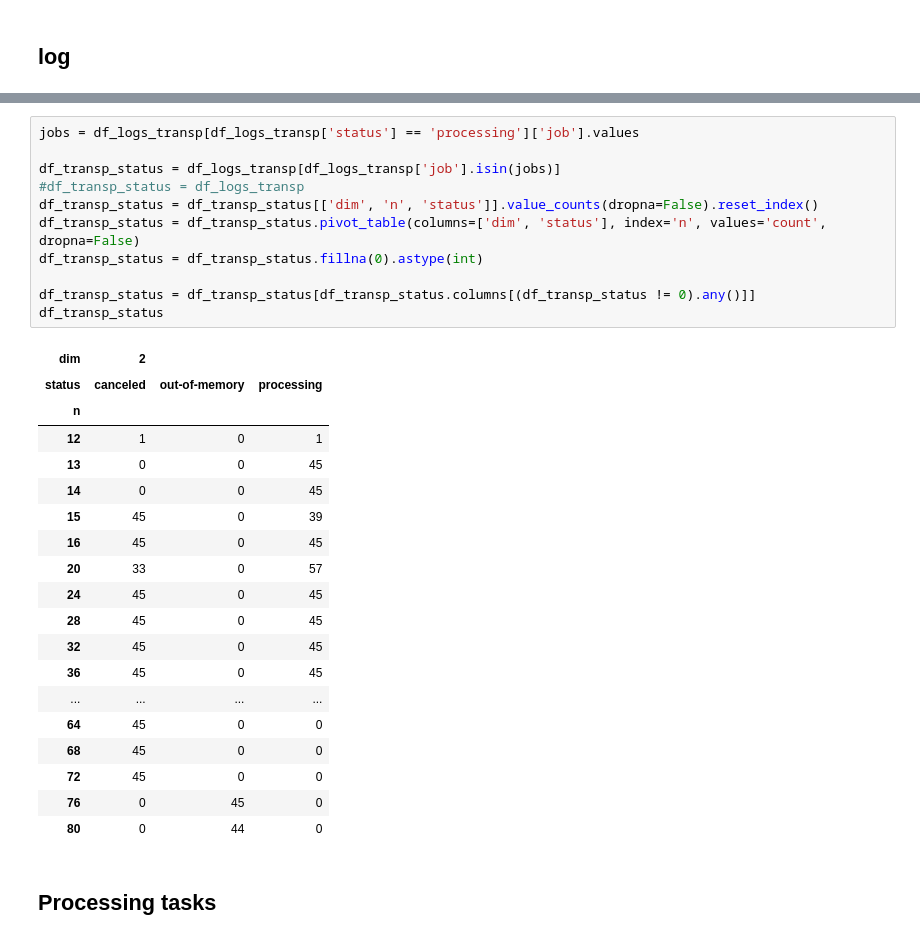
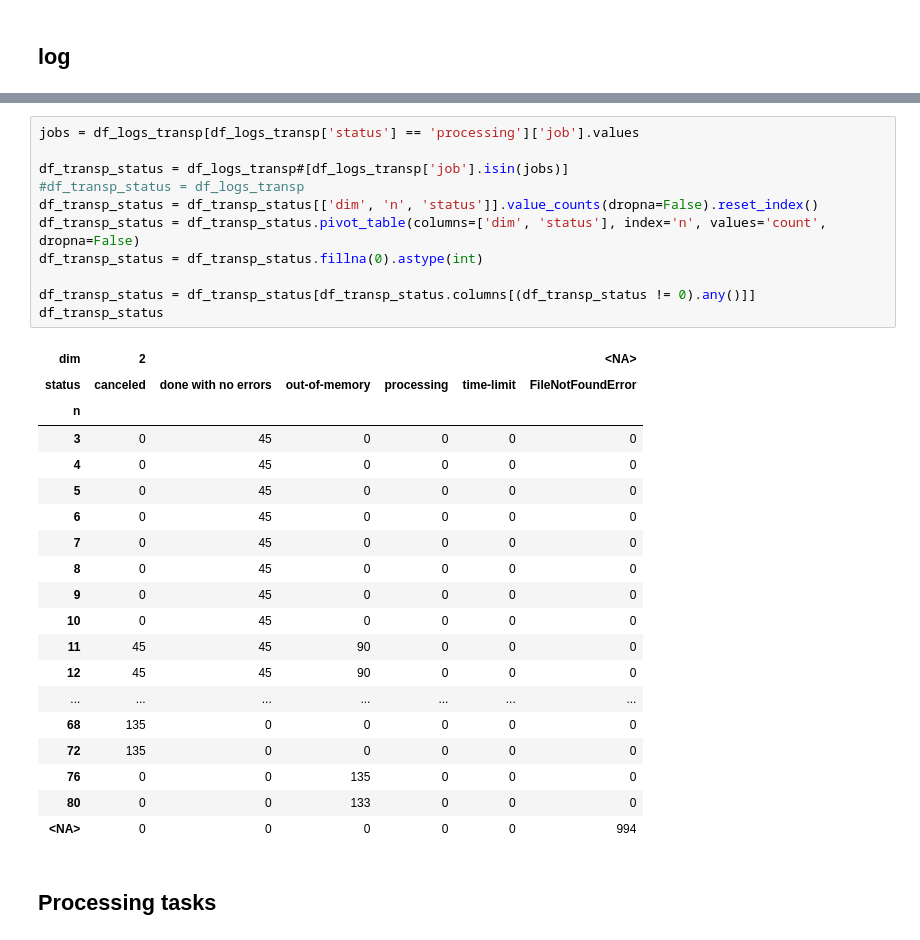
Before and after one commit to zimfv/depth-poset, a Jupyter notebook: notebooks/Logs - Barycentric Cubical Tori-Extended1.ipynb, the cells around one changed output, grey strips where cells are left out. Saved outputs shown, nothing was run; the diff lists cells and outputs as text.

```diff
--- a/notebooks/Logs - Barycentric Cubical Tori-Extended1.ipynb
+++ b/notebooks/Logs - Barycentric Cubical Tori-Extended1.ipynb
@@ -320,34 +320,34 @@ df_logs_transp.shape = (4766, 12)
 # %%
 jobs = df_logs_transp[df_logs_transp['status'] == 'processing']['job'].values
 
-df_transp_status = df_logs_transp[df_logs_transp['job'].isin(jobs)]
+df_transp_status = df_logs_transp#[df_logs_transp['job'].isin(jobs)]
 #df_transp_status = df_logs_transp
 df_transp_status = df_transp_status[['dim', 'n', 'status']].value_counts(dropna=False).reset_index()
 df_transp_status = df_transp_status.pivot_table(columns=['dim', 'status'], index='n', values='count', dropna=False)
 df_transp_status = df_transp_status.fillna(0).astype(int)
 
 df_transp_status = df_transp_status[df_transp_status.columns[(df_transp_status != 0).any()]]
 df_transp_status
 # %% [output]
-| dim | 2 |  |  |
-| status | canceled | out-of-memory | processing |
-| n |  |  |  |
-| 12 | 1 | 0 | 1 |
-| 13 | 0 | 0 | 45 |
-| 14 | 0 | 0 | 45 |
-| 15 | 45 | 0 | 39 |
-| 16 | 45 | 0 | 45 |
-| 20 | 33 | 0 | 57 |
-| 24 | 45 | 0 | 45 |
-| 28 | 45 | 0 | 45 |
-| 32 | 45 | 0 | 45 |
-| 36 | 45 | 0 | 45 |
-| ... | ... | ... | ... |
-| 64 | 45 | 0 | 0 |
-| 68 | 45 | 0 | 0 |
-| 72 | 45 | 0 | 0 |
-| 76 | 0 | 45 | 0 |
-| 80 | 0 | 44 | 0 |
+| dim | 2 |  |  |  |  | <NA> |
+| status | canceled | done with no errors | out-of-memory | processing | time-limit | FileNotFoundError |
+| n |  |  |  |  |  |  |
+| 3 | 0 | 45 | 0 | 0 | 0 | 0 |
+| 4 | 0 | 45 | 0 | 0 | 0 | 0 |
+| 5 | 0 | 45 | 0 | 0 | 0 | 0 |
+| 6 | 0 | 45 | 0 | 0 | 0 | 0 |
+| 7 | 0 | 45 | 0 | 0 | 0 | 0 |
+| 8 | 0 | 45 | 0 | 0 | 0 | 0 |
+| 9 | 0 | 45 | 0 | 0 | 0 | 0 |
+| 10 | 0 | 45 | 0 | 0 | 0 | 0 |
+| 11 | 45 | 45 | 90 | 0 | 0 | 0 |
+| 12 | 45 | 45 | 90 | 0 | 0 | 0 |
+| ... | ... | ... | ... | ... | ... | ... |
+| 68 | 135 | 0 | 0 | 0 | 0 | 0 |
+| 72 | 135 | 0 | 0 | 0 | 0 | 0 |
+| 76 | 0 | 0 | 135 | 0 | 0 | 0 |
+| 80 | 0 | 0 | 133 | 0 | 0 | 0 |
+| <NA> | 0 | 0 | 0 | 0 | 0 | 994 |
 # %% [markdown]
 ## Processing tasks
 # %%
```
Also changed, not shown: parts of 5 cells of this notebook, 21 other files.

*-*-*

#### [Your assignment]
Where does the word "False" show up in the material? Copy out each line that has it.

#### [Response area]
 df_transp_status = df_transp_status[['dim', 'n', 'status']].value_counts(dropna=False).reset_index()
 df_transp_status = df_transp_status.pivot_table(columns=['dim', 'status'], index='n', values='count', dropna=False)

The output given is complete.